If you read the last post you may have been worried that your new second-favourite blogger had gone bust. Lost his bank betting on the NBA and was forced to sell a kidney. Fear not loyal readers, Flash is back on track! Going 3-1 this weekend, with a couple of hefty wins opposing Orlando this weekend.
The first came in-play opposing Orlando v Toronto, and the second came a day later backing the New York Knicks at Orlando.
Orlando were 1.13 (-769 US) at home to New York 6.50 (+550) on Saturday night. Both teams were on the second game of a back to back and neither team has anything to play for at this stage of the season. I would describe this matchup simply as a crap team against a super shit team. Backing a team like Orlando at those odds is a one way ticket to the poor house, even at home against a team as horrendous at this year’s New York Knicks.
Perhaps the betting market has forgotten that the Magic is a bad team, or maybe people are starting to appreciate their rookie point guard’s haircut:
Silly haircuts aside, something important at this stage of the season, when there’s a handful of games before the playoffs start, is that some teams have nothing to play for, while others have everything to play for.
Some teams have secured a place in the playoffs, and their seeding, and may (and should) rest their star players for the playoffs. Some teams have to win every game to qualify for the playoffs. While it’s easy to say that some teams have nothing at all to play for, with no chance of qualifying for the playoffs. Some of the players at those teams have everything to play: their future in the league with getting a new contract.
Evaluating a team’s will to win is as important as evaluating a team’s ability to win.
This brings up the following question: How do short priced favourites do at this stage of the season?
With recent results in mind, there does seem to be a lot of blowouts. So does the betting market overvalue or undervalue favourites?
So, I fired up my trusty NBA database, and had a look at the final 10 games of the season. This is what we get when looking at the moneyline odds of the home team:
Backing short-priced favourites at home (1.02 – 1.24) , in the last 10 games of the season has a return on Investment (ROI) of -9%. The interesting thing to note is that opposing the short-priced home favourite (backing the long-priced road team) has ROI of 11%. Nice, retirement is coming early!

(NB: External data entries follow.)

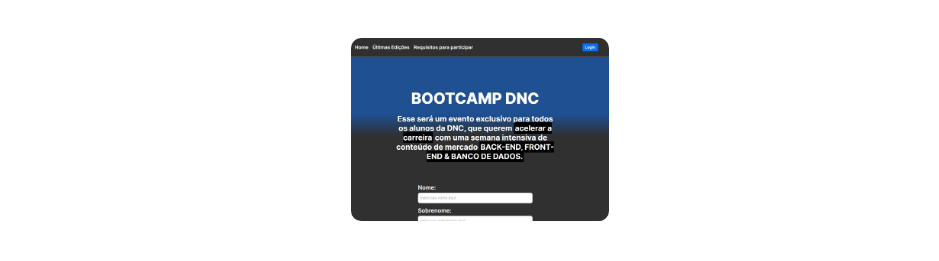
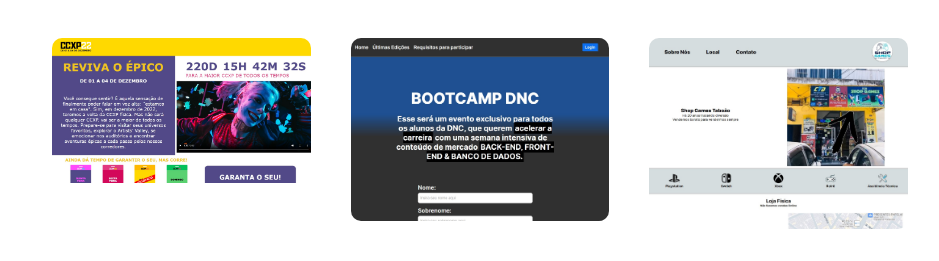
Before and after one commit to AlexandreSFreire/Modelo-Portfolio, a plain HTML site: page index.html in a window 1280 px wide. Shown: the part 1800-2061 px from the top of the page, without its empty margins (160-1099 px from the left). Drawn offline with Linux system fonts and the light colour scheme.

Commit message:
Add files via upload

```diff
--- a/index.html
+++ b/index.html
@@ -27,7 +27,7 @@
             <h1>Olá, meu nome<br>
                 é Alexandre</h1>
             <p class="gray">
-                Sou programador e gostaria de apresentar meu<br>
+                Sou programador e gostaria de apresentar meu
                 trabalho através deste Portfólio.
             </p>
             <a id="buttonCta" href="#services">Meus serviços</a>
@@ -56,7 +56,6 @@
                 melhorar seus resultados</p>
         </div>
         <div class="textCenter">
-
             <h3>E-mail Marketing</h3>
             <p class="gray">
                 Gerenciar campanhas é díficil.<br>
@@ -108,13 +107,13 @@
     </div>
     <div class="container">
         <div class="portfolioImg">
-            <a href=""><img src="" alt=""></a>
+            <a href="https://dncccxp22.netlify.app/"><img src="./images/CCXP22.jpg" alt="CCXP22"></a>
         </div>
         <div class="portfolioImg">
             <a href="https://boootcampdnc.netlify.app/"><img src="./images/BootcampDNC.jpg" alt="BootcampDNC"></a>
         </div>
         <div class="portfolioImg">
-            <a href=""><img src="" alt=""></a>
+            <a href="https://shopgamestaboao.netlify.app/"><img src="./images/ShopGamesTaboao.jpg" alt="ShopGamesTaboao"></a>
         </div>
     </div>
 </body>
```
Also changed, not shown: images/CCXP22.jpg (added), images/ShopGamesTaboao.jpg (added).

“So you’re saying that I should just wait until the final 10 games of the NBA regular season, take out a loan, and start lumping on the long-priced road team?”
Er… no. You could look at whatever section of data and something may pop out. Be it via using a small sample size, or just random chance.
What I have done is provide a little bit of evidence to my opinion that you should be careful when backing short priced favourites at this time of year, looking to oppose them is a better idea.